By Chandeepa Wettasinghe
The loan-to-value (LTV) cap set on vehicle imports may be removed soon as its intended aim has been fulfilled, Central Bank Governor Arjuna Mahendran said.
“Basically the 70/30 thing was an import reduction measure. We don’t intend to make it a permanent part of the landscape,” Mahendran said.
The present government’s Interim Budget in January 2015 had reduced taxes on small cars—with an engine displacement of less than 1,000cc—by 15 percent, to let less well-off families be able to afford a car.

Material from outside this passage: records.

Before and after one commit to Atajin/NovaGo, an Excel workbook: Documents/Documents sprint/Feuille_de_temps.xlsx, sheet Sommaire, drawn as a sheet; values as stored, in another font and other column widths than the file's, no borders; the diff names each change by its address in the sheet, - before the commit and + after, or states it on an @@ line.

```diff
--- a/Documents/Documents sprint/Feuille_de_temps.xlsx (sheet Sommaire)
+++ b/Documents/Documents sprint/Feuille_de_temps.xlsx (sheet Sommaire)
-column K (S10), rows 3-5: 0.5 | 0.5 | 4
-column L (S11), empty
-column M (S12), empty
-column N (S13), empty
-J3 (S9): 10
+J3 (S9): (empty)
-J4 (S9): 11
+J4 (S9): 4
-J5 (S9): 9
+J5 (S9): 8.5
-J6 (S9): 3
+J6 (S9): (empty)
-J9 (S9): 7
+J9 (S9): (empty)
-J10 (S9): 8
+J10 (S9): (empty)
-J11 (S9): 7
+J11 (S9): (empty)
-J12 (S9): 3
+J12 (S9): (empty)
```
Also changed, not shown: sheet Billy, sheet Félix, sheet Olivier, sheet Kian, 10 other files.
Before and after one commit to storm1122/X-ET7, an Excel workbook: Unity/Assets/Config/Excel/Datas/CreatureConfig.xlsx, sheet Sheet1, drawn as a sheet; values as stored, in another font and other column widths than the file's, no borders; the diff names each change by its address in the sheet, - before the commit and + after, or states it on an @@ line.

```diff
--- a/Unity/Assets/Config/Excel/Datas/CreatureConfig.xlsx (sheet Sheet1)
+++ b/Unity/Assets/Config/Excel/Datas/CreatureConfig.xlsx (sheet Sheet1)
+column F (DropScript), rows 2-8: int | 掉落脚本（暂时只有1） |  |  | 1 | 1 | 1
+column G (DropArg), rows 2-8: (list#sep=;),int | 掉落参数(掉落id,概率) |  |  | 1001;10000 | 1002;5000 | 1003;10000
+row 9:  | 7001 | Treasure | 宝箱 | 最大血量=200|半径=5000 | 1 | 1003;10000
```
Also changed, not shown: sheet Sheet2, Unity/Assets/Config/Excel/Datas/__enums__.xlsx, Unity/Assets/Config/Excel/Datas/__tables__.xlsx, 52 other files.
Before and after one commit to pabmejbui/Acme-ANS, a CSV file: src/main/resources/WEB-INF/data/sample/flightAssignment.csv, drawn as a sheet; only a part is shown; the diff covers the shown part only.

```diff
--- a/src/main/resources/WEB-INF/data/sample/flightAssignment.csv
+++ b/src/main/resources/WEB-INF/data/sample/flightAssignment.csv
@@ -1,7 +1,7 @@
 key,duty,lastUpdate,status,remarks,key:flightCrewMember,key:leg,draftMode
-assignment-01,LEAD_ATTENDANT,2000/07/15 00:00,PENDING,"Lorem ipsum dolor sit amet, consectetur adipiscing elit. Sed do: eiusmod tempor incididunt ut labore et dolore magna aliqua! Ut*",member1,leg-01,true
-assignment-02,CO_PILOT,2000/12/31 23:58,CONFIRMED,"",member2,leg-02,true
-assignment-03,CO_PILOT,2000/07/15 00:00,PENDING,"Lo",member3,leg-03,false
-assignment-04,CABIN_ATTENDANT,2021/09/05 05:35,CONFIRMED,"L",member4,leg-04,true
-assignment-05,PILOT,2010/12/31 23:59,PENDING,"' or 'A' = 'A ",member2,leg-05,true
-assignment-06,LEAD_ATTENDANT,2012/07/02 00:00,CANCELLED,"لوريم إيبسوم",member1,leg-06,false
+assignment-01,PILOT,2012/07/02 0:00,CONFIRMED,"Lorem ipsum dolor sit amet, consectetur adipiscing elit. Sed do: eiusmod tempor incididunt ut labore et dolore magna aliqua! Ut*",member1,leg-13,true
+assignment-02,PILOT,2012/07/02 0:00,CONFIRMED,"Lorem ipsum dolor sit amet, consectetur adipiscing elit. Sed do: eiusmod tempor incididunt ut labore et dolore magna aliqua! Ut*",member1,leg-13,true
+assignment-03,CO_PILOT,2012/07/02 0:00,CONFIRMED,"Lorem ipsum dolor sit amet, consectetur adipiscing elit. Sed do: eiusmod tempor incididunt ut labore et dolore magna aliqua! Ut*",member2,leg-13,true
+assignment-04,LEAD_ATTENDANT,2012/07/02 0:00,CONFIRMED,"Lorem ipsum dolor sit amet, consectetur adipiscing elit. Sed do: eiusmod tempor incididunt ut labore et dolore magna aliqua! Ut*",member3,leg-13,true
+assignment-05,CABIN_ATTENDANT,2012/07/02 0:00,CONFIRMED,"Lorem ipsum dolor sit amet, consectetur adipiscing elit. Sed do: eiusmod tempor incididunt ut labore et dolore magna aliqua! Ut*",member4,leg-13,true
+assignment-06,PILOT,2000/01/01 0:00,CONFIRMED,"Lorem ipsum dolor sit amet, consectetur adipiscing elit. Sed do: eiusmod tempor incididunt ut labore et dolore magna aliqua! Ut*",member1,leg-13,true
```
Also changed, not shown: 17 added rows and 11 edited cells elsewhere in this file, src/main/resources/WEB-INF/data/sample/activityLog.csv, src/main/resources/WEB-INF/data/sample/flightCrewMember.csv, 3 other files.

The August Parliamentary elections may have factored into the policy decision.
Research by JB Securities (Pvt) Ltd. showed that the number of small cars registered in 2015 increased ten folds to 52,382, from 5,496 in 2014.
The total number of vehicles registered in 2015 increased to 660,199 from 427,514 in 2014 as well.
The low-tax policy had resulted in many individuals exploiting the already low interest rates to fully lease their car imports, and utilizing them extensively due to low oil prices.
Last October, the Central Bank seeing the excessive expansion in credit caused by vehicle imports directed commercial banks to set the LTV at 70 percent with immediate effect, for motor vehicle financing.
Finance Minister Ravi Karunanayake however intervened on behalf of the vehicle importers in the country and as a result the new LTV rule was delayed till December 1.
LTV cap and the uncertainty, combined with the budget cycle had also had an effect, decreasing the number of vehicles registered during the final calendar quarter of 2015.
“There was an excess in imports last year, and now I’m also suggesting that things are tapering off fast, so I’m hoping that we can just lose this completely,” Mahendran said.
The authorities may be hoping that imports will not increase similar to the past due to increasing interest rates and the increased taxes slapped on in the 2016 Budget.’
Transport experts have continuously insisted that implementing congestion charges may be a more apt solution.
This would force some to use public transportation, while bringing in more state revenue, which could be used to improve public transportation and the road network.